■ **TASK ITEM**
Take each line from the entries that holds "torch" and copy it out.

■ **PROVIDED RECORDS**

>>>

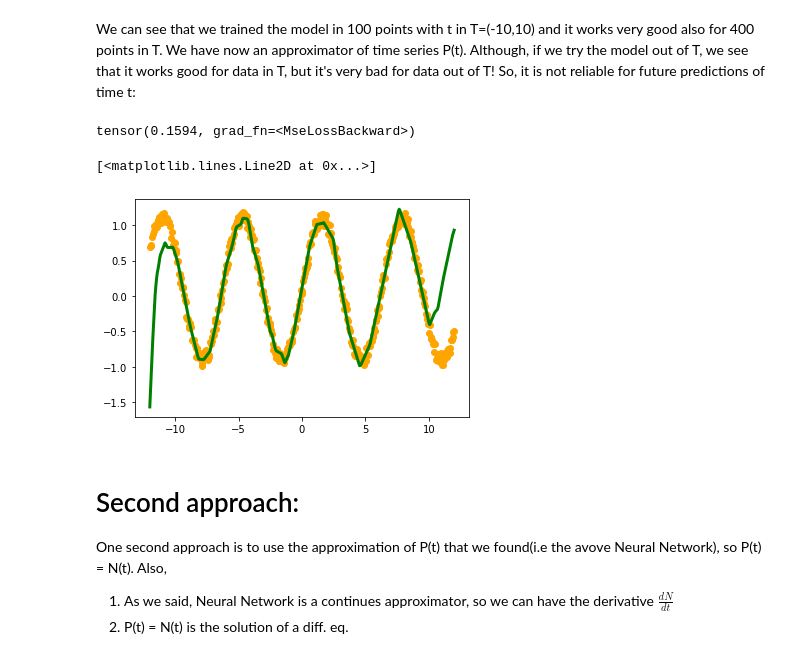
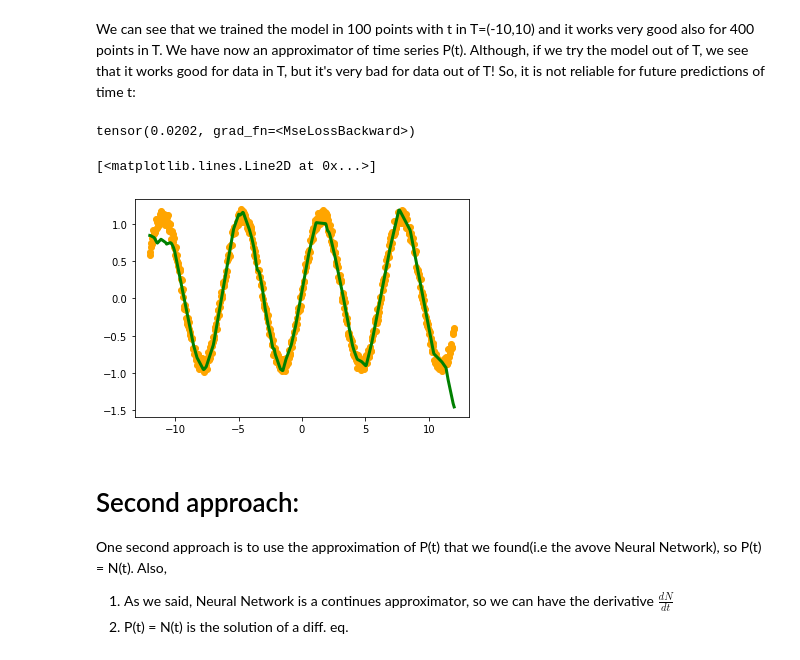
Before and after one commit to christinaseven/myproj, a Jupyter notebook: 1st implementation.ipynb, the cells around one changed output. Cells and saved outputs as stored; diff of their text form; code cells hidden in the pictures.

```diff
--- a/1st implementation.ipynb
+++ b/1st implementation.ipynb
@@ -228,3 +169,7 @@ pred = net(x)
+# %%
+state_dict = torch.load("net_sinx.pth")
+net.load_state_dict(state_dict)
+pred = net(x)
 # %%
 loss = loss_func(pred, y)
 loss
@@ -240,18 +185,18 @@ ax.plot(x.data.numpy(), pred.data.numpy(), 'g-', lw=3)
 # %% [markdown]
 We can see that we trained the model in 100 points with t in T=(-10,10) and it works very good also for 400 points in T. We have now an approximator of time series P(t). Although, if we try the model out of T, we see that it works good for data in T, but it's very bad for data out of T! So, it is not reliable for future predictions of time t:
 # %%
-x = torch.unsqueeze(torch.linspace(-12, 12, 400), dim=1) #OUT OF T, FOR EXAMPLE (-12,12)
+x = torch.unsqueeze(torch.linspace(-12, 12, 600), dim=1) #OUT OF T, FOR EXAMPLE (-12,12)
 y = torch.sin(x) + 0.2*torch.rand(x.size())
 pred = net(x)
 loss = loss_func(pred, y)
 print(loss)
 fig, ax = plt.subplots()
 ax.scatter(x.data.numpy(),y.data.numpy(), color = "orange")
 ax.plot(x.data.numpy(), pred.data.numpy(), 'g-', lw=3)
 # %% [output]
-tensor(0.1594, grad_fn=<MseLossBackward>)
+tensor(0.0202, grad_fn=<MseLossBackward>)
 [<matplotlib.lines.Line2D at 0x...>]
-[figure, old version]
+[figure, new version]
 # %% [markdown]
 # Second approach:
 One second approach is to use the approximation of P(t) that we found(i.e the avove Neural Network), so P(t) = N(t). Also,
```
Also changed, not shown: parts of 43 cells of this notebook.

<<<

■ **WRITTEN SOLUTION**
+state_dict = torch.load("net_sinx.pth")
-x = torch.unsqueeze(torch.linspace(-12, 12, 400), dim=1) #OUT OF T, FOR EXAMPLE (-12,12)
+x = torch.unsqueeze(torch.linspace(-12, 12, 600), dim=1) #OUT OF T, FOR EXAMPLE (-12,12)
 y = torch.sin(x) + 0.2*torch.rand(x.size())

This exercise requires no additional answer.